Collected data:
________________________________________
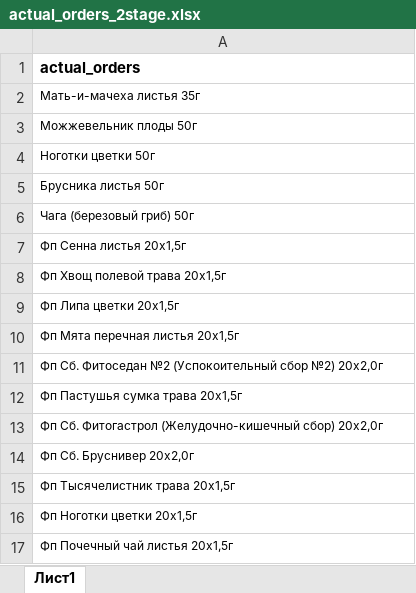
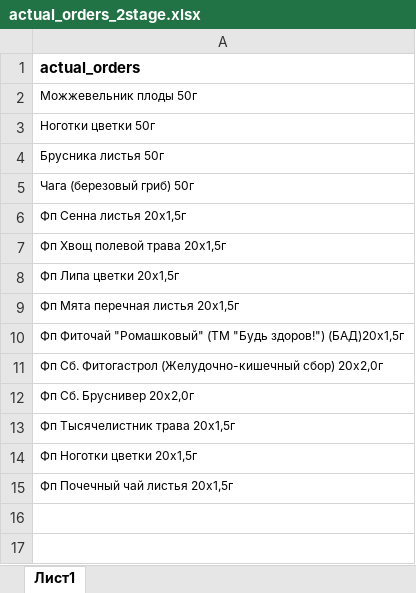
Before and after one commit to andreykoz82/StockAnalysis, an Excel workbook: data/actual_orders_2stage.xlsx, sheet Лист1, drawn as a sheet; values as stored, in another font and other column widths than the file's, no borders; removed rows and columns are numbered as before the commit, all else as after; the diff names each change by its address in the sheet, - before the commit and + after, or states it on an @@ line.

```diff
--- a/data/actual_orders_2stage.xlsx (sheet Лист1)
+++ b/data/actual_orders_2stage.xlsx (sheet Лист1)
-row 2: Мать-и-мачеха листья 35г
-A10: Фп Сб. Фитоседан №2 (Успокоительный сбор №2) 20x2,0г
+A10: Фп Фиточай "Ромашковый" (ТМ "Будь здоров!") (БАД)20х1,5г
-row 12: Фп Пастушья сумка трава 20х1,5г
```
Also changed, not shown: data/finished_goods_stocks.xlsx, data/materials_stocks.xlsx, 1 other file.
________________________________________
▶ [About this exercise] Leave the images behind and write out every entry exactly.

▶ [Exercise output]
Before and after one commit to andreykoz82/StockAnalysis, an Excel workbook: data/actual_orders_2stage.xlsx, sheet Лист1, drawn as a sheet; values as stored, in another font and other column widths than the file's, no borders; removed rows and columns are numbered as before the commit, all else as after; the diff names each change by its address in the sheet, - before the commit and + after, or states it on an @@ line.

```diff
--- a/data/actual_orders_2stage.xlsx (sheet Лист1)
+++ b/data/actual_orders_2stage.xlsx (sheet Лист1)
-row 2: Мать-и-мачеха листья 35г
-A10: Фп Сб. Фитоседан №2 (Успокоительный сбор №2) 20x2,0г
+A10: Фп Фиточай "Ромашковый" (ТМ "Будь здоров!") (БАД)20х1,5г
-row 12: Фп Пастушья сумка трава 20х1,5г
```
Also changed, not shown: data/finished_goods_stocks.xlsx, data/materials_stocks.xlsx, 1 other file.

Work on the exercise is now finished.